"I helped secure the move of the collection of the Science Fiction Foundation to Liverpool, where it has been joined by manuscript collections of writers such as Brian Aldiss, Olaf Stapledon, and John Wyndham. The Liverpool University archive is unique in Europe. In order to help coordinate the publication of studies on science fiction, Liverpool University Press launched the ‘Science Fiction Texts and Studies’ series. The series is attracting scholarship from the United States, France, Austria, and Australia, among other countries."
Seed later added: "I have been researching into the application by novelists of cinematic techniques in their writings and also into the narrative and descriptive methods of travel writings. In addition to the fields described above, I am also publishing essays on the culture of the Cold War and on spy fiction."
BIOGRAPHICAL AND CRITICAL SOURCES:
Choice, January, 2000, R. Cormier, review of American Science Fiction and the Cold War: Literature and Film, p. 913.
"Seed, David 1946-." Contemporary Authors, New Revision Series. . Encyclopedia.com. (April 22, 2019). https://www.encyclopedia.com/arts/educational-magazines/seed-david-1946
"Seed, David 1946-." Contemporary Authors, New Revision Series. . Retrieved April 22, 2019 from Encyclopedia.com: https://www.encyclopedia.com/arts/educational-magazines/seed-david-1946

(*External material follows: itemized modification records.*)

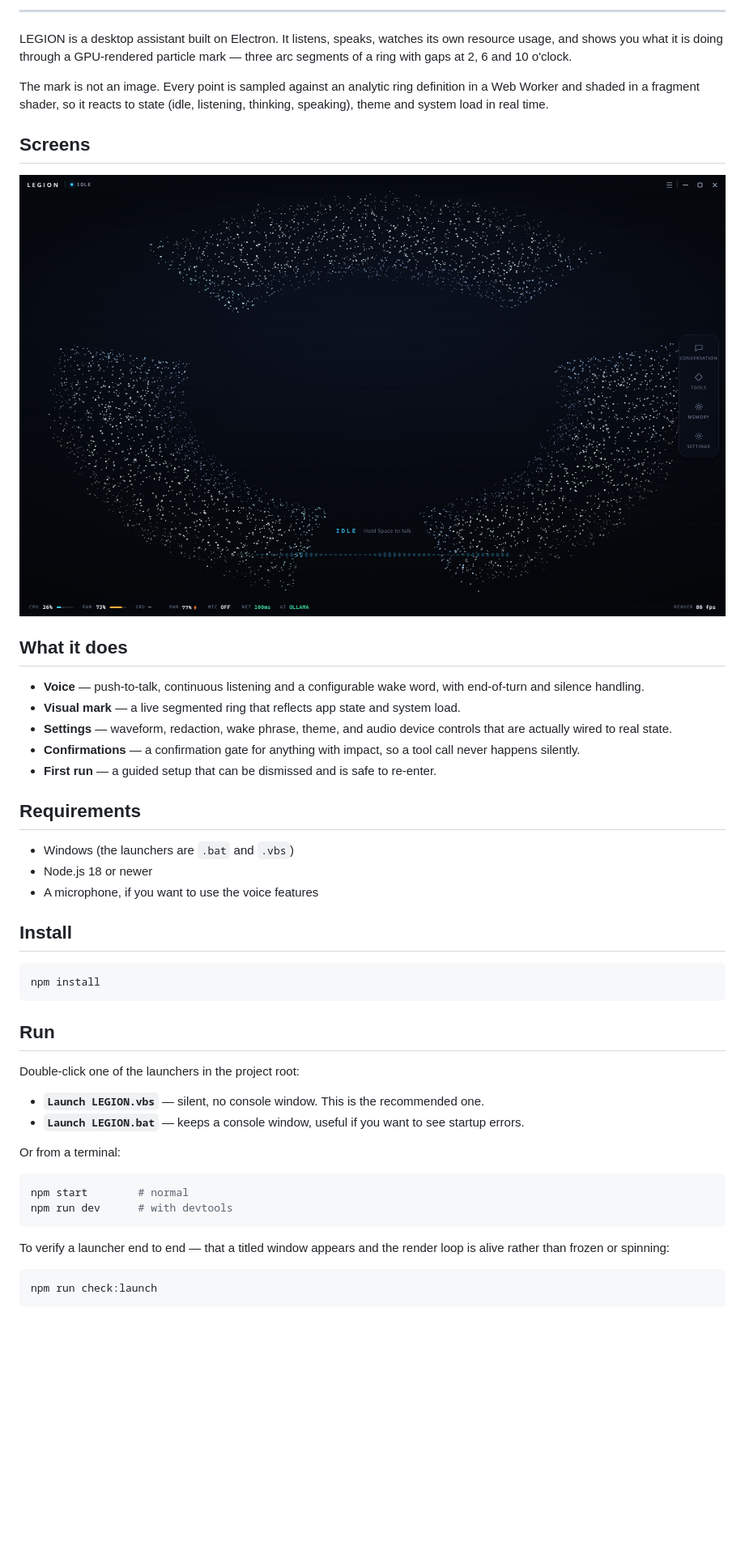
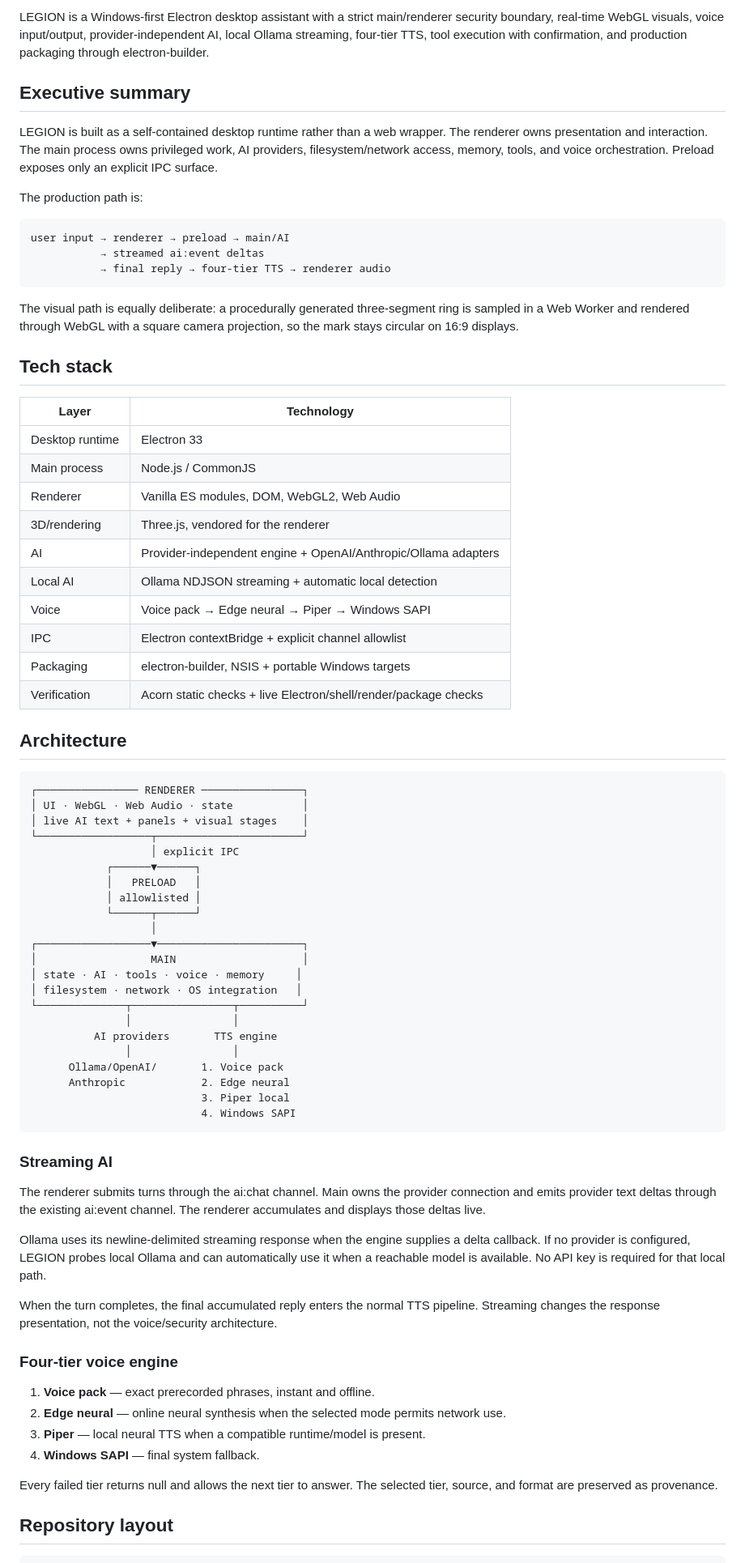
Before and after one commit to JustAsAllen/LEGION, a Markdown page: README.md, the part around one of its changes. Shown at 81% size. Rendered like a GitHub page; blank space fills up the shorter version.

Commit message:
DOCS: overhaul production README

````diff
--- a/README.md
+++ b/README.md
@@ -7,60 +4,74 @@
 
----
+LEGION is a Windows-first Electron desktop assistant with a strict main/renderer security boundary, real-time WebGL visuals, voice input/output, provider-independent AI, local Ollama streaming, four-tier TTS, tool execution with confirmation, and production packaging through electron-builder.
 
-LEGION is a desktop assistant built on Electron. It listens, speaks, watches its
-own resource usage, and shows you what it is doing through a GPU-rendered
-particle mark — three arc segments of a ring with gaps at 2, 6 and 10 o'clock.
+## Executive summary
 
-The mark is not an image. Every point is sampled against an analytic ring
-definition in a Web Worker and shaded in a fragment shader, so it reacts to
-state (idle, listening, thinking, speaking), theme and system load in real time.
+LEGION is built as a self-contained desktop runtime rather than a web wrapper. The renderer owns presentation and interaction. The main process owns privileged work, AI providers, filesystem/network access, memory, tools, and voice orchestration. Preload exposes only an explicit IPC surface.
 
-## Screens
+The production path is:
 
-![LEGION idle](assets/screenshot-idle.png)
+    user input → renderer → preload → main/AI
+               → streamed ai:event deltas
+               → final reply → four-tier TTS → renderer audio
 
-## What it does
+The visual path is equally deliberate: a procedurally generated three-segment ring is sampled in a Web Worker and rendered through WebGL with a square camera projection, so the mark stays circular on 16:9 displays.
 
-- **Voice** — push-to-talk, continuous listening and a configurable wake word, with
-  end-of-turn and silence handling.
-- **Visual mark** — a live segmented ring that reflects app state and system load.
-- **Settings** — waveform, redaction, wake phrase, theme, and audio device controls
-  that are actually wired to real state.
-- **Confirmations** — a confirmation gate for anything with impact, so a tool call
-  never happens silently.
-- **First run** — a guided setup that can be dismissed and is safe to re-enter.
+## Tech stack
 
-## Requirements
+| Layer | Technology |
+|---|---|
+| Desktop runtime | Electron 33 |
+| Main process | Node.js / CommonJS |
+| Renderer | Vanilla ES modules, DOM, WebGL2, Web Audio |
+| 3D/rendering | Three.js, vendored for the renderer |
+| AI | Provider-independent engine + OpenAI/Anthropic/Ollama adapters |
+| Local AI | Ollama NDJSON streaming + automatic local detection |
+| Voice | Voice pack → Edge neural → Piper → Windows SAPI |
+| IPC | Electron contextBridge + explicit channel allowlist |
+| Packaging | electron-builder, NSIS + portable Windows targets |
+| Verification | Acorn static checks + live Electron/shell/render/package checks |
 
-- Windows (the launchers are `.bat` and `.vbs`)
-- Node.js 18 or newer
-- A microphone, if you want to use the voice features
+## Architecture
 
-## Install
+    ┌──────────────── RENDERER ────────────────┐
+    │ UI · WebGL · Web Audio · state           │
+    │ live AI text + panels + visual stages    │
+    └──────────────────┬───────────────────────┘
+                       │ explicit IPC
+                ┌──────▼──────┐
+                │   PRELOAD   │
+                │ allowlisted │
+                └──────┬──────┘
+                       │
+    ┌──────────────────▼───────────────────────┐
+    │                  MAIN                    │
+    │ state · AI · tools · voice · memory     │
+    │ filesystem · network · OS integration   │
+    └──────────────┬────────────────┬──────────┘
+                   │                │
+              AI providers       TTS engine
+                   │                │
+          Ollama/OpenAI/       1. Voice pack
+          Anthropic            2. Edge neural
+                               3. Piper local
+                               4. Windows SAPI
 
-```bash
-npm install
-```
+### Streaming AI
 
-## Run
+The renderer submits turns through the ai:chat channel. Main owns the provider connection and emits provider text deltas through the existing ai:event channel. The renderer accumulates and displays those deltas live.
 
-Double-click one of the launchers in the project root:
+Ollama uses its newline-delimited streaming response when the engine supplies a delta callback. If no provider is configured, LEGION probes local Ollama and can automatically use it when a reachable model is available. No API key is required for that local path.
 
-- **`Launch LEGION.vbs`** — silent, no console window. This is the recommended one.
-- **`Launch LEGION.bat`** — keeps a console window, useful if you want to see
-  startup errors.
+When the turn completes, the final accumulated reply enters the normal TTS pipeline. Streaming changes the response presentation, not the voice/security architecture.
 
-Or from a terminal:
+### Four-tier voice engine
 
-```bash
-npm start        # normal
-npm run dev      # with devtools
-```
+1. **Voice pack** — exact prerecorded phrases, instant and offline.
+2. **Edge neural** — online neural synthesis when the selected mode permits network use.
+3. **Piper** — local neural TTS when a compatible runtime/model is present.
+4. **Windows SAPI** — final system fallback.
 
-To verify a launcher end to end — that a titled window appears and the render
-loop is alive rather than frozen or spinning:
+Every failed tier returns null and allows the next tier to answer. The selected tier, source, and format are preserved as provenance.
 
-```bash
-npm run check:launch
-```
+## Repository layout
 
````
Also changed, not shown: other parts of README.md (+106 -139 lines).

Encyclopedia.com gives you the ability to cite reference entries and articles according to common styles from the Modern Language Association (MLA), The Chicago Manual of Style, and the American Psychological Association (APA).
Within the “Cite this article” tool, pick a style to see how all available information looks when formatted according to that style. Then, copy and paste the text into your bibliography or works cited list.
Because each style has its own formatting nuances that evolve over time and not all information is available for every reference entry or article, Encyclopedia.com cannot guarantee each citation it generates. Therefore, it’s best to use Encyclopedia.com citations as a starting point before checking the style against your school or publication’s requirements and the most-recent information available at these sites:
Modern Language Association
The Chicago Manual of Style
American Psychological Association
- Most online reference entries and articles do not have page numbers. Therefore, that information is unavailable for most Encyclopedia.com content. However, the date of retrieval is often important. Refer to each style’s convention regarding the best way to format page numbers and retrieval dates.
- In addition to the MLA, Chicago, and APA styles, your school, university, publication, or institution may have its own requirements for citations. Therefore, be sure to refer to those guidelines when editing your bibliography or works cited list.